"He doesn't like synthetic surfaces," said Shirreffs at his barn Monday morning, as After Market took a turn in the sun. "He's a big, strong, heavy horse, and he can't drive off the synthetic surface. The surface is kind on him, but he's not happy. He can't utilize his true ability. So we've galloped him on the training track, but when he works, we practically have to drag him to the main track."

If Shirreffs is right - and horses like Giacomo, Manistique, Tiago, Hollywood Story, and Stanley Park would back him up - the trainer might need to send After Market back to Hollywood Park, since Del Mar does not have a first-class training track.

"That's what I'm trying to decide right now," Shirreffs said.

Mott, who no longer has to make such decisions about After Market, has not been surprised to see the colt blossom into a marquee horse out West, even though he was slow to develop.

"That's what was so surprising when he won first time out," Mott said, referring to After Market's maiden win at Aqueduct in November of his 2-year-old season. "After that, the light went on, and really began to glow."

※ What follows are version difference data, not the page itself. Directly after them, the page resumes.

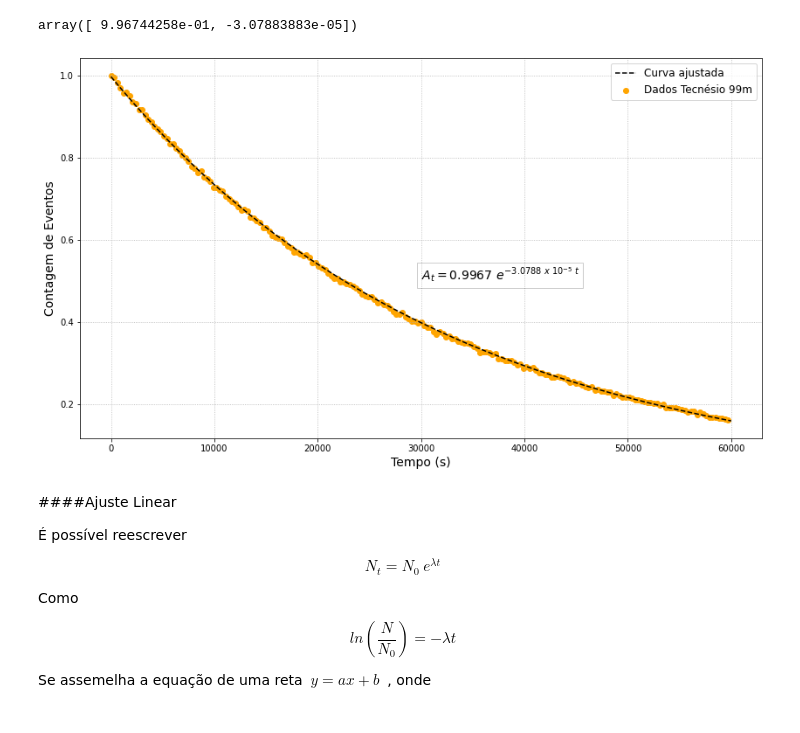
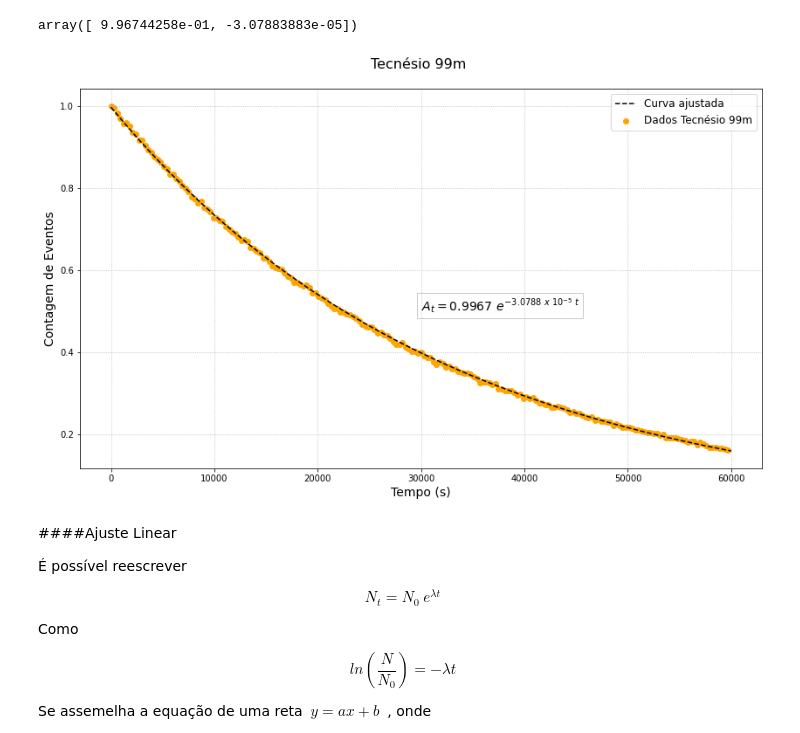
Before and after one commit to goulartsursula/DisciplinasUERJ, a Jupyter notebook: Estrutura da Materia 3/MeiaVida_Tecnesio99m.ipynb, the cells around one changed output. Drawn from its saved outputs; the diff is of its cells as text; code cells hidden in the pictures.

```diff
--- a/Estrutura da Materia 3/MeiaVida_Tecnesio99m.ipynb
+++ b/Estrutura da Materia 3/MeiaVida_Tecnesio99m.ipynb
@@ -59,7 +69,7 @@ t0 = 170100
 contcor0 = 60153.644444
 data['TempoCorrigido'] = data['tempo'] -t0
 data['ContagemCorrigida'] = (data['contagem'] - media_bk)/contcor0
-data['LogTaxaMedia'] = np.log10(data['ContagemCorrigida'])
+data['LogTaxaMedia'] = np.log(data['ContagemCorrigida'])
 
 data.head()
 # %% [output]
@@ -106,16 +116,17 @@ array([ 9.96744258e-01, -3.07883883e-05])
 # %%
 fig, ax = plt.subplots(1, figsize=(14,8))
 
 x_tc = np.linspace(0, 60000, num=200)
 plt.plot(x_tc, ajuste(x_tc, *popt_tc), linestyle='--', c='black', label='Curva ajustada')
 plt.scatter(data['TempoCorrigido'], data['ContagemCorrigida'], c='orange', label='Dados Tecnésio 99m')
+plt.title('Tecnésio 99m \n', fontsize='16')
 plt.xlabel('Tempo (s)', fontsize='14')
 plt.ylabel('Contagem de Eventos', fontsize='14')
 ax.text(30000.0, 0.5, '$A_t = 0.9967 \ e^{-3.0788 \ x \ 10^{-5} \ t}$',fontsize=14, bbox = dict(boxstyle='square', fc='none', ec='black',alpha=0.2))
 plt.legend(fontsize='12')
 plt.grid(linestyle='dotted')
 # %% [output]
-[figure, old version]
+[figure, new version]
 # %% [markdown]
 ####Ajuste Linear
 
```
Also changed, not shown: parts of 11 cells of this notebook.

A small chip was taken off one of After Market's sesamoids in late 2005, then he returned to whip off three straight wins in 2006, including victories in the Lexington at Belmont and the Hall of Fame at Saratoga, before sinking into a Delaware Park bog at even money in the 2006 Kent Stakes. The 1 1/8 miles was run in 1:56 and change that day.

Mott does not take such a race lightly. After Market was allowed a break and was sent to Mott's Midwest string based at Keeneland. When the colt went back to work, he was training on - you guessed it - Polytrack.

"And you know, he didn't do that well on it," Mott said.

Handing off a talented horse from one trainer to another is delicate business, even when dealing with class acts like Mott and Shirreffs. Marty Wygod, a Del Mar director and local resident who bred and owns After Market with his wife, Pam, did it once before with the talented sprinter Yankee Gentleman, who ended up winning a small stakes at Del Mar.

So don't ask Mott to do handstands after losing a colt with the potential of After Market, and don't look for the diplomatic Shirreffs to say anything public other than "thank you" when such an animal shows up in his barn.

"He was a graded stakes winner before he got here," Shirreffs said. "So you knew he was a very nice horse, a horse of high quality. It became a matter of how we were going to adjust to him and how he was going to adjust to us. It has to be a mutual thing when a horse comes in like that, and things have worked out."

Worked out big time, with Mott in admiration from afar.

"After what he's done, it's hard to say that the owner made a mistake sending him to California," Mott said. "That doesn't mean I don't wish I still had him. He was becoming the kind of grass horse that I would have pointed toward races like the Manhattan and the Arlington Million, and you don't get too many of those."

After Market must have been listening, since the Arlington Million is precisely where he is scheduled to turn up next.